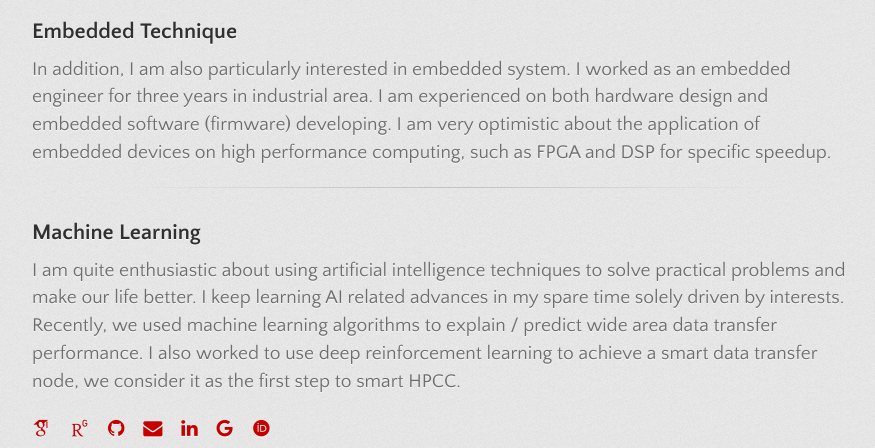
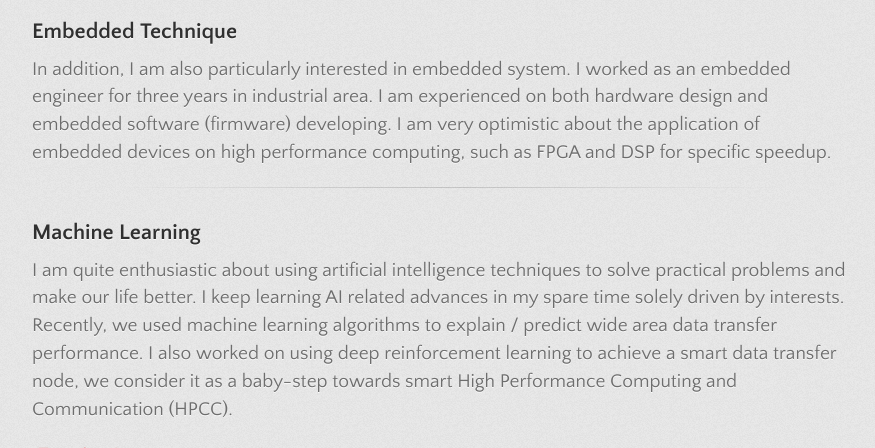
Before and after one commit to lzhengchun/lzhengchun.github.io, a Jekyll site: the page built from Research.md, in a window 1280 px wide and 900 px high, scrolled down 3053 px, cut to the strip 0-448 px from the top of the window. Shown: the whole strip, without its empty margins (198-1073 px from the left). Built offline with Jekyll 4.4.1, drawn with Linux system fonts in a browser that asks for light colours; some web fonts are replaced.

Commit message:
add, delete, polish etc.

```diff
--- a/Research.md
+++ b/Research.md
@@ -65,4 +65,4 @@ In addition, I am also particularly interested in embedded system. I worked as a
 ---
 ## Machine Learning
 
-I am quite enthusiastic about using artificial intelligence techniques to solve practical problems and make our life better. I keep learning AI related advances in my spare time solely driven by interests. Recently, we used machine learning algorithms to explain / predict wide area data transfer performance. I also worked to use deep reinforcement learning to achieve a smart data transfer node, we consider it as the first step to smart HPCC.
+I am quite enthusiastic about using artificial intelligence techniques to solve practical problems and make our life better. I keep learning AI related advances in my spare time solely driven by interests. Recently, we used machine learning algorithms to explain / predict wide area data transfer performance. I also worked on using deep reinforcement learning to achieve a smart data transfer node, we consider it as a baby-step towards smart High Performance Computing and Communication (HPCC).
```
Also changed, not shown: Publication.md (+1 -1 lines), experience.md (+5 -1 lines), index.md (+1 -1 lines), 2 other files.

######

Task details: Send back every line of the listing exactly. Omit the images.

Answer for this exercise:
Before and after one commit to lzhengchun/lzhengchun.github.io, a Jekyll site: the page built from Research.md, in a window 1280 px wide and 900 px high, scrolled down 3053 px, cut to the strip 0-448 px from the top of the window. Shown: the whole strip, without its empty margins (198-1073 px from the left). Built offline with Jekyll 4.4.1, drawn with Linux system fonts in a browser that asks for light colours; some web fonts are replaced.

Commit message:
add, delete, polish etc.

```diff
--- a/Research.md
+++ b/Research.md
@@ -65,4 +65,4 @@ In addition, I am also particularly interested in embedded system. I worked as a
 ---
 ## Machine Learning
 
-I am quite enthusiastic about using artificial intelligence techniques to solve practical problems and make our life better. I keep learning AI related advances in my spare time solely driven by interests. Recently, we used machine learning algorithms to explain / predict wide area data transfer performance. I also worked to use deep reinforcement learning to achieve a smart data transfer node, we consider it as the first step to smart HPCC.
+I am quite enthusiastic about using artificial intelligence techniques to solve practical problems and make our life better. I keep learning AI related advances in my spare time solely driven by interests. Recently, we used machine learning algorithms to explain / predict wide area data transfer performance. I also worked on using deep reinforcement learning to achieve a smart data transfer node, we consider it as a baby-step towards smart High Performance Computing and Communication (HPCC).
```
Also changed, not shown: Publication.md (+1 -1 lines), experience.md (+5 -1 lines), index.md (+1 -1 lines), 2 other files.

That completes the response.